Director, Division of Adolescent and School Health
Kathleen Ethier, PhD is the Director of CDC’s Division of Adolescent and School Health (DASH) in the National Center for HIV, Viral Hepatitis, STD, and TB Prevention (NCHHSTP), Centers for Disease Control and Prevention (CDC).
Dr. Ethier brings a wealth of public health experience and leadership in addressing health issues of youth and women, with a focus on HIV, STDs, and teen pregnancy, as well as supporting program improvement, strategic programs, and monitoring and evaluation. She most recently served as the Director of CDC’s Program Performance and Evaluation Office, where she contributed to advancing CDC program strategy, performance measurement, and evaluation.
Prior to joining CDC, Dr. Ethier spent six years on the research faculty at Yale University working on studies of HIV, STDs, and unplanned pregnancy prevention among women and adolescents. In 1999, she joined CDC as a Senior Scientist in the Division of STD Prevention to lead the development and evaluation of interventions to prevent HIV, STDs, and teen pregnancy. She has served in a variety of leadership and management roles at CDC, including Acting Director of the Financial Management Office and the Division of Oral Health, as well as lead for the Adolescent Health Goal Team.
Dr. Ethier’s research has included psychosocial, behavioral, organizational and clinical factors related to women’s health, maternal health and adolescent sexual and reproductive health. She has authored or co-authored numerous articles and book chapters for peer-reviewed publications. Dr. Ethier earned her PhD in social psychology from the Graduate Center of the City University of New York.
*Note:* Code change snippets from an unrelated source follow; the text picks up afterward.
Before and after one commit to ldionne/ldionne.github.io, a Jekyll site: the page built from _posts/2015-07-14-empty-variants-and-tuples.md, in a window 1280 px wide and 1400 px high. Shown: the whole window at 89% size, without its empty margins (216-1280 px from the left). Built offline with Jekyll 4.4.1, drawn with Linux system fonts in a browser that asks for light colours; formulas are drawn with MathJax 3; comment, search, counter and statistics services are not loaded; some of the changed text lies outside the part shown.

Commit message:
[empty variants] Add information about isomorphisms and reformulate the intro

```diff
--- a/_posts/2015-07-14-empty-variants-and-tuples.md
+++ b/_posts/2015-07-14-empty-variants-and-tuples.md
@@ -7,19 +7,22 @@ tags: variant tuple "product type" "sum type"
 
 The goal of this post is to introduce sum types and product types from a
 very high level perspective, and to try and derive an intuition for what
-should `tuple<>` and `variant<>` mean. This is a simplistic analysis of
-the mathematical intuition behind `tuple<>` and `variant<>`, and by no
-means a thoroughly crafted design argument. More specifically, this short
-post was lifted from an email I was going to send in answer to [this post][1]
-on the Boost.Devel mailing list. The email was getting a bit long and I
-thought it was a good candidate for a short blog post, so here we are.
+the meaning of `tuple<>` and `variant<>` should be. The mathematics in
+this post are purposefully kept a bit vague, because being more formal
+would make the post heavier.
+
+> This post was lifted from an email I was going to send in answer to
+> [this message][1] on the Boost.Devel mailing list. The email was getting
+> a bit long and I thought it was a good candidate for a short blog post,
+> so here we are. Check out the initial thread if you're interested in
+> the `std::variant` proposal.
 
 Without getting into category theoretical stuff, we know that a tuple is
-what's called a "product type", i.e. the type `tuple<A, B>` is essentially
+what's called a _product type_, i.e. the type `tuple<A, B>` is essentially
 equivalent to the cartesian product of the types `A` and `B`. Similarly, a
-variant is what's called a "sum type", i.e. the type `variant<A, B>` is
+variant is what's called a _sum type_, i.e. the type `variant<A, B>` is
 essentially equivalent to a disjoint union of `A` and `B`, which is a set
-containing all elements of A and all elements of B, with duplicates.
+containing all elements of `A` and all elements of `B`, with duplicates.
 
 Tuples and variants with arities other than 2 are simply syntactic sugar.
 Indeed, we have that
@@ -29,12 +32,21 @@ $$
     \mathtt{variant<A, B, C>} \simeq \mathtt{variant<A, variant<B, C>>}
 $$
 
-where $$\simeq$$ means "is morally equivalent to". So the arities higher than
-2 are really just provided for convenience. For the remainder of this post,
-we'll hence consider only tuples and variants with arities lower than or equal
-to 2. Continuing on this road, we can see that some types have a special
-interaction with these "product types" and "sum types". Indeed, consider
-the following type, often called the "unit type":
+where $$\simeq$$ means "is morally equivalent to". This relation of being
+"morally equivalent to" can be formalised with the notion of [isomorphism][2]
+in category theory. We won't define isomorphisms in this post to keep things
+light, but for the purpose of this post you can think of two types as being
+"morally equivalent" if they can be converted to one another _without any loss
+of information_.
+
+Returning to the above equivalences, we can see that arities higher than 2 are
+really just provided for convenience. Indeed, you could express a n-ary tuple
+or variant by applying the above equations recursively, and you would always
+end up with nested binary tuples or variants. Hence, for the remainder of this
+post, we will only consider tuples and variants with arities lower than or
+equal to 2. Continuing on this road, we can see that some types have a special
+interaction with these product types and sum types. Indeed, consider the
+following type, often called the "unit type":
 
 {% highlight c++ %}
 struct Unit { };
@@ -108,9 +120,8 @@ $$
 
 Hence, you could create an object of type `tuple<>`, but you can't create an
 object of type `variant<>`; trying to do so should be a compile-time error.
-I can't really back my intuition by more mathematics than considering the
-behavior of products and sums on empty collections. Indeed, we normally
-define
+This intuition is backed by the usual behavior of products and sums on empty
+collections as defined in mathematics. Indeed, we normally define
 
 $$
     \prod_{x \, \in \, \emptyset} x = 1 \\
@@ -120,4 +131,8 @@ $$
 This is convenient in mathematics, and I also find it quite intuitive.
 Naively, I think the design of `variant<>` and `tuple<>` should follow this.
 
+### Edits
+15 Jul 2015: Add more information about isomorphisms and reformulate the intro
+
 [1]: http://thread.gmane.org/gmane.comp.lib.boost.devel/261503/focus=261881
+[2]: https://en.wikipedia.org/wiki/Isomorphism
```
Demetre Daskalakis, MD
Director, Division of HIV Prevention
Dr. Demetre Daskalakis is CDC’s Director of the Division of HIV Prevention (DHP) in the National Center for HIV, Viral Hepatitis, STD, and TB Prevention (NCHHSTP). He guides the Division in providing national leadership and support for HIV epidemiologic research and surveillance of the behaviors and determinants of HIV transmission and disease progression, and for prevention research and the development, implementation, and evaluation of evidence-based HIV prevention programs that serve people affected by or at risk for HIV.
Dr. Daskalakis began his career as an attending physician at Bellevue Hospital in New York City, New York (NYC), where he spearheaded several public health programs focused on community HIV testing and prevention. He has since served in a number of healthcare and public health capacities in NYC. Most recently, he served as the Deputy Commissioner for the Division of Disease Control at the NYC Department of Health and Mental Hygiene. Dr. Daskalakis directed the public health laboratory and all infectious disease control programs for NYC, including HIV, tuberculosis, sexually transmitted infections, vaccine-preventable diseases, and general communicable diseases. In addition to his leadership in infectious disease control efforts, he served as the NYC Department of Health and Mental Hygiene incident commander during the measles outbreak of 2018-2019, as well as the 2020 COVID-19 public health emergency.
Dr. Daskalakis received his medical education from the NYU School of Medicine and completed his residency training at Beth Israel Deaconess Medical Center in Boston. He also completed clinical infectious disease fellowships at the Brigham and Women’s Massachusetts General Hospital combined program and received a Master of Public Health from the Harvard T.H. Chan School of Public Health. Dr. Daskalakis is recognized nationally and internationally as an expert in HIV prevention and has focused much of his career on the treatment and prevention of HIV and other STIs as an activist physician with a focus on LGBTQIA+ communities.